[Before-and-after change records]

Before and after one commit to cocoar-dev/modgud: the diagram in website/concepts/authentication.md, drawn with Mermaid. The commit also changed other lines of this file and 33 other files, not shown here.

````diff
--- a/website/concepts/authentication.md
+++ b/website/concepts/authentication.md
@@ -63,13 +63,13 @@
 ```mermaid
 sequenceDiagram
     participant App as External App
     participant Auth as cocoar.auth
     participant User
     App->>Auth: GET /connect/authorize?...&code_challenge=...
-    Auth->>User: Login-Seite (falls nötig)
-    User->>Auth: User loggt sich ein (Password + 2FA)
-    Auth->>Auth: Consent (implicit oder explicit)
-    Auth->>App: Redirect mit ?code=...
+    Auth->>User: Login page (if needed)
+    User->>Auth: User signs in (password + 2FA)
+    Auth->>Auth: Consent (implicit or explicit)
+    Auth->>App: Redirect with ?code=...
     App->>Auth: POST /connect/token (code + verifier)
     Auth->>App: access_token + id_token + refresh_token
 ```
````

• [Problem description]: Lines from the entries that contain the word "Redirect" are what the answer must hold.

• [Exercise result]:
-    Auth->>App: Redirect mit ?code=...
+    Auth->>App: Redirect with ?code=...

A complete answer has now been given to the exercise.